Data records:

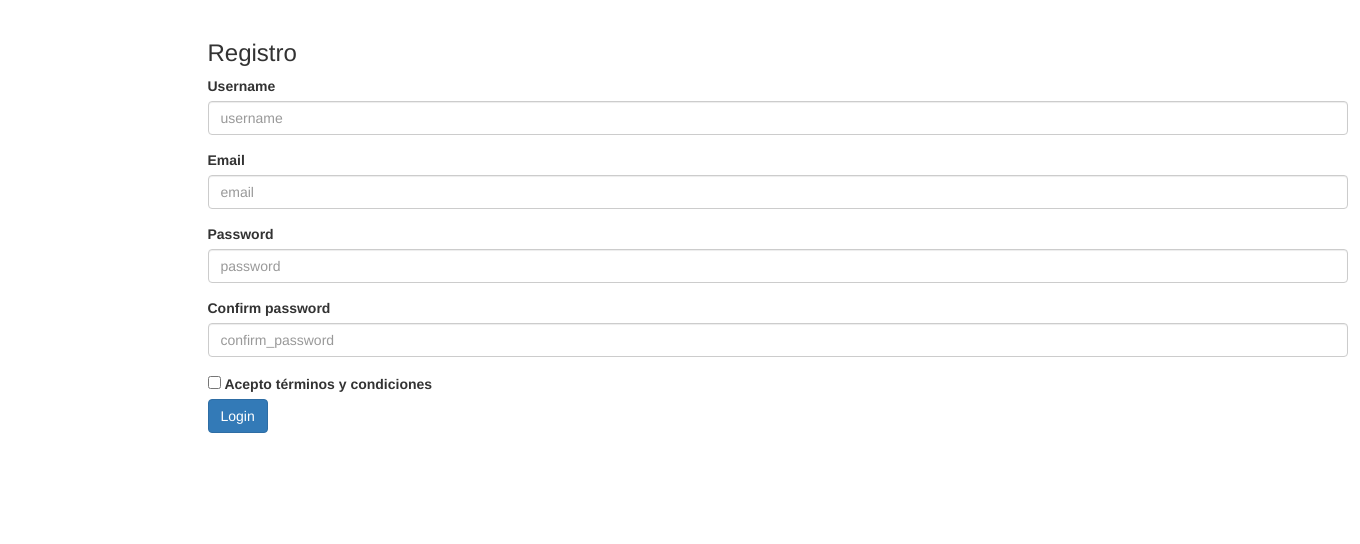
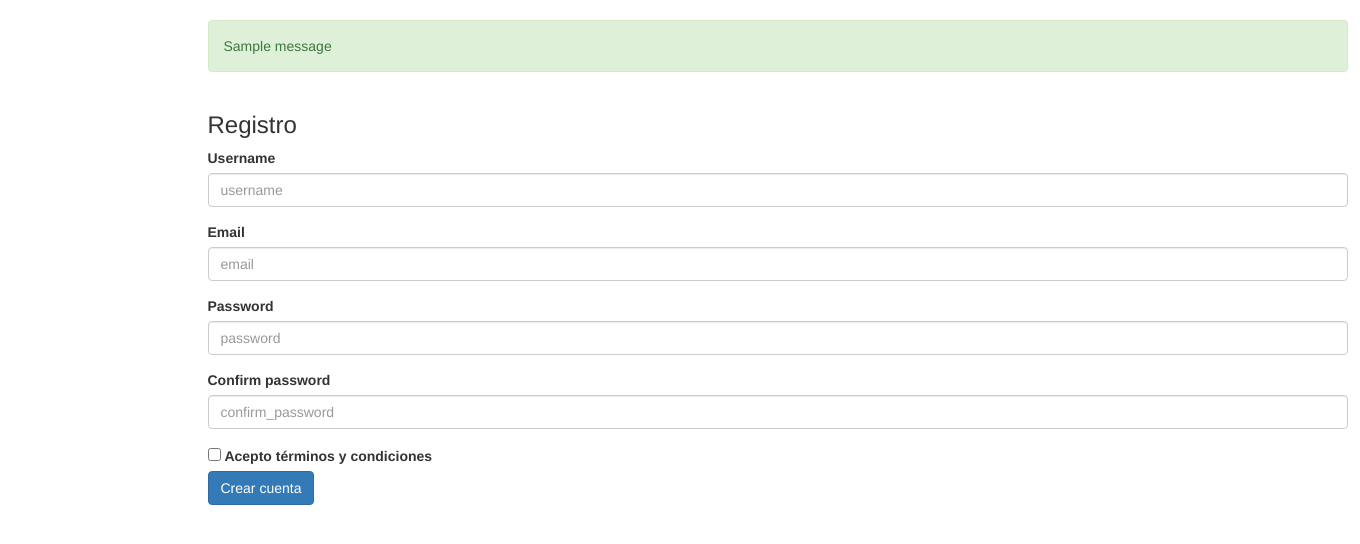
Before and after one commit to Armando101/Desarrollo-web-con-python, a Flask app: page /register in a window 1360 px wide. Shown: the part 52-596 px from the top of the page. Run offline with Flask 2, Linux system fonts and the light colour scheme; tables that the repository leaves empty hold one stand-in row (values such as "Sample post"); one stand-in notice (Sample message) is shown; some libraries are stand-ins or nearby versions.

```diff
--- a/2_Proyecto/app/templates/auth/register.html
+++ b/2_Proyecto/app/templates/auth/register.html
@@ -31,7 +31,7 @@
 			</div>
 
 			<button type="submit", class="btn btn-primary" name='Login'>
-				Login
+				Crear cuenta
 			</button>
 
 		</form>
--- a/2_Proyecto/app/templates/layout.html
+++ b/2_Proyecto/app/templates/layout.html
@@ -22,6 +22,19 @@
 {% block content %}
 <div class="container">
 	<div class="row">
+		<div class="col-md-12 col-md-offset-1">
+			{% with messages = get_flashed_messages() %}
+
+			{% if messages %}
+				{% for message in messages %}
+					<div class="alert alert-success" role='alert'>
+						{{ message }}
+					</div>
+				{% endfor %}
+			{% endif %}
+
+			{% endwith %}
+		</div>
 		{% block container %}
 		{% endblock %}
 	</div>
--- a/2_Proyecto/app/views.py
+++ b/2_Proyecto/app/views.py
@@ -3,7 +3,7 @@
 # Nos vamos a apoyar de la clase Blueprint
 # Esta clase nos permite trabajar con aplicaciones modulables
 from flask import Blueprint
-from flask import render_template, request
+from flask import render_template, request, flash
 
 from .models import User
 # Importo el formulario de LogIn
@@ -66,6 +66,7 @@ def register():
 		if form.validate():
 			# Creo un usuario
 			user = User.create_element(form.username.data, form.password.data, form.email.data)
-			print('Usuario creado de forma exitosa')
+			flash('Usuario creado de forma exitosa')
 			print(user.id)
+
 	return render_template('auth/register.html', title='Registro', form=form)
```
Also changed, not shown: 2_Proyecto/app/models.py (+15 -2 lines), 2_Proyecto/app/__init__.py (line endings or trailing spaces).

THE PROBLEM
Every line holding the word "button" should be copied out of the records above.

REPLY TO THE TASK
 			<button type="submit", class="btn btn-primary" name='Login'>
 			</button>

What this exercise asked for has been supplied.